Sudan's foreign ministry says Mr. Bashir was flying from Iran to China late Sunday when his plane was given a new flight path over Turkmenistan. It says the change was not possible because of timing reasons, and that the pilot returned to Iran.

The ministry says the presidential plane received a new route, and that Mr. Bashir is now expected to arrive in Beijing late Monday.

The Sudanese leader is still expected to spend at least three days in China, Sudan's most powerful ally.

Human rights groups have condemned China's refusal to arrest Mr. Bashir, who is wanted by the International Criminal Court. The ICC has indicted the Sudanese president for alleged war crimes and genocide in Sudan's Darfur region.

In an interview with Chinese media ahead of the visit, Mr. Bashir praised China for helping his country to blunt the impact of U.S.-led economic sanctions.

He also told the official Xinhua news agency that he expects Beijing to continue to have good relations with both northern and southern Sudan after the south becomes independent July 9. Mr. Bashir was expected to discuss the split in his talks with Mr. Hu.

In his interview, Mr. Bashir said Sudan found a “true partner” in China after Western oil companies were limited from working in Sudan by sanctions imposed because of fighting in Darfur. He said China is funding and implementing many projects in Sudan, surprising other African and Arab countries which had thought the sanctions would make it impossible for Sudan to extract its oil.

He said the success of the Sino-Sudanese relationship is leading other African countries to search for “the real and loyal partner.” He also said the establishment of Chinese relations with the new state in southern Sudan — which will inherit a large part of Sudan's oil reserves — will not detract from its relations with Khartoum.

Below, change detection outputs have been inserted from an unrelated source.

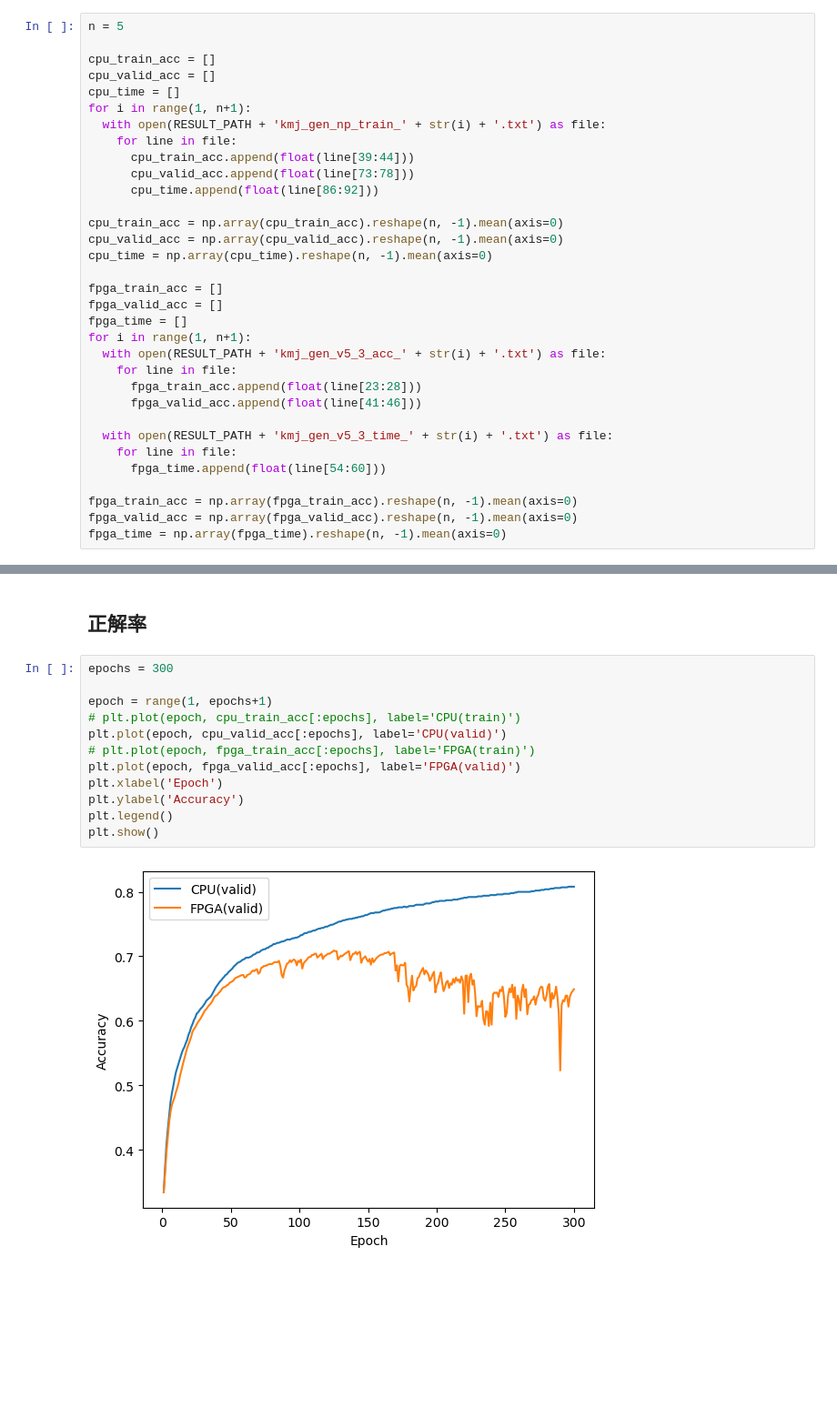
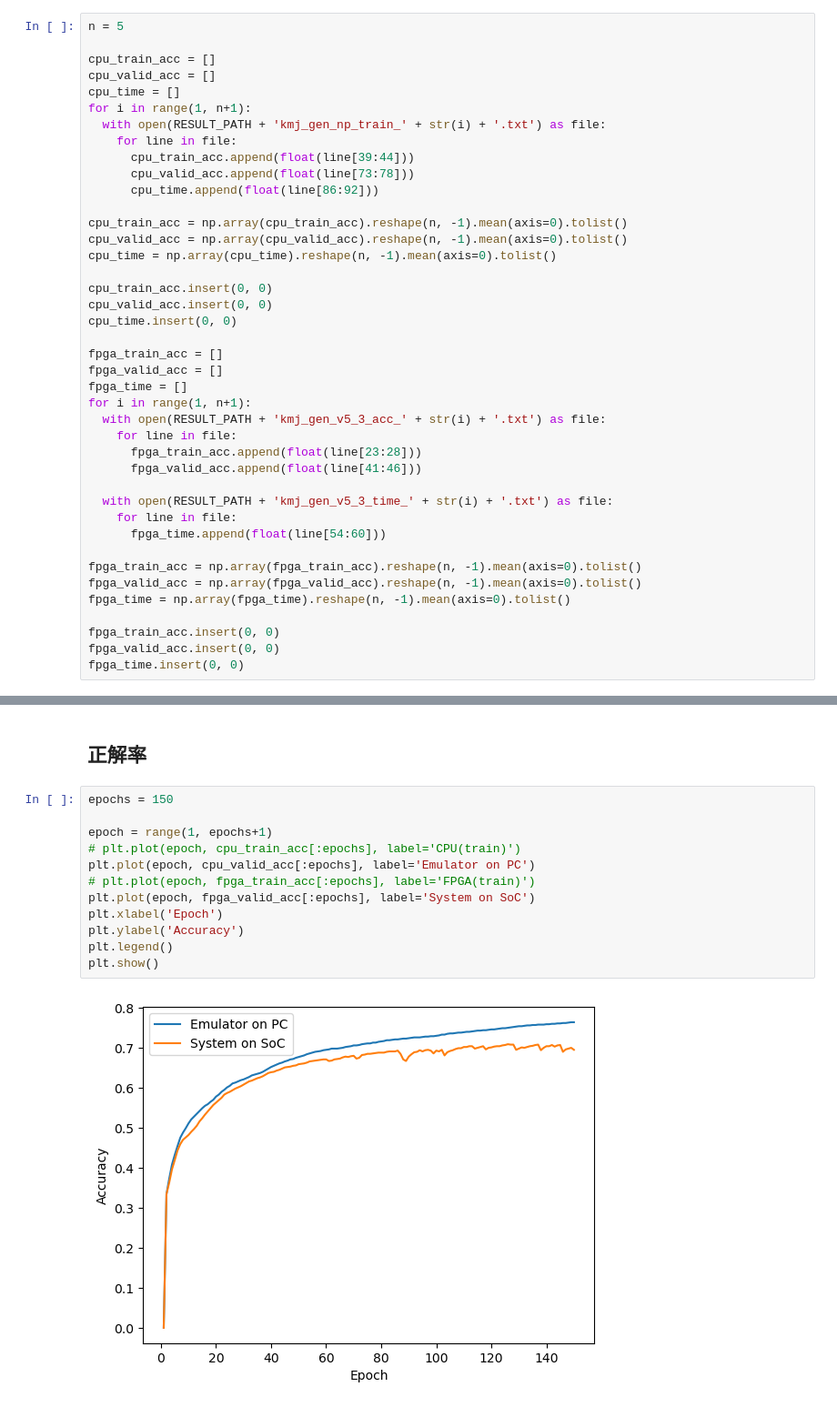
Before and after one commit to shtoku/lsi, a Jupyter notebook: notebooks/etc/result.ipynb, the cells around one changed output, grey strips where cells are left out. Shown at 91% size. Drawn from its saved outputs; the diff is of its cells as text; blank space fills up the shorter version.

```diff
--- a/notebooks/etc/result.ipynb
+++ b/notebooks/etc/result.ipynb
@@ -18,9 +18,13 @@ for i in range(1, n+1):
       cpu_valid_acc.append(float(line[73:78]))
       cpu_time.append(float(line[86:92]))
 
-cpu_train_acc = np.array(cpu_train_acc).reshape(n, -1).mean(axis=0)
-cpu_valid_acc = np.array(cpu_valid_acc).reshape(n, -1).mean(axis=0)
-cpu_time = np.array(cpu_time).reshape(n, -1).mean(axis=0)
+cpu_train_acc = np.array(cpu_train_acc).reshape(n, -1).mean(axis=0).tolist()
+cpu_valid_acc = np.array(cpu_valid_acc).reshape(n, -1).mean(axis=0).tolist()
+cpu_time = np.array(cpu_time).reshape(n, -1).mean(axis=0).tolist()
+
+cpu_train_acc.insert(0, 0)
+cpu_valid_acc.insert(0, 0)
+cpu_time.insert(0, 0)
 
 fpga_train_acc = []
 fpga_valid_acc = []
@@ -35,9 +39,13 @@ for i in range(1, n+1):
     for line in file:
       fpga_time.append(float(line[54:60]))
 
-fpga_train_acc = np.array(fpga_train_acc).reshape(n, -1).mean(axis=0)
-fpga_valid_acc = np.array(fpga_valid_acc).reshape(n, -1).mean(axis=0)
-fpga_time = np.array(fpga_time).reshape(n, -1).mean(axis=0)
+fpga_train_acc = np.array(fpga_train_acc).reshape(n, -1).mean(axis=0).tolist()
+fpga_valid_acc = np.array(fpga_valid_acc).reshape(n, -1).mean(axis=0).tolist()
+fpga_time = np.array(fpga_time).reshape(n, -1).mean(axis=0).tolist()
+
+fpga_train_acc.insert(0, 0)
+fpga_valid_acc.insert(0, 0)
+fpga_time.insert(0, 0)
 # %% [markdown]
 ## 計算時間
 # %%
@@ -55,16 +63,16 @@ plt.show()
 # %% [markdown]
 ## 正解率
 # %%
-epochs = 300
+epochs = 150
 
 epoch = range(1, epochs+1)
 # plt.plot(epoch, cpu_train_acc[:epochs], label='CPU(train)')
-plt.plot(epoch, cpu_valid_acc[:epochs], label='CPU(valid)')
+plt.plot(epoch, cpu_valid_acc[:epochs], label='Emulator on PC')
 # plt.plot(epoch, fpga_train_acc[:epochs], label='FPGA(train)')
-plt.plot(epoch, fpga_valid_acc[:epochs], label='FPGA(valid)')
+plt.plot(epoch, fpga_valid_acc[:epochs], label='System on SoC')
 plt.xlabel('Epoch')
 plt.ylabel('Accuracy')
 plt.legend()
 plt.show()
 # %% [output]
-[figure, old version]
+[figure, new version]
```
Also changed, not shown: parts of 1 cell of this notebook.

The ICC wants to try Mr. Bashir over his government's handling of the uprising in Darfur. The United Nations say the fighting has killed 300,000 people and displaced 2.7 million others.

The Sudanese president canceled a planned visit to Malaysia this month after its government came under pressure to arrest him. But he has visited other countries that are members of the ICC, including Kenya and Chad.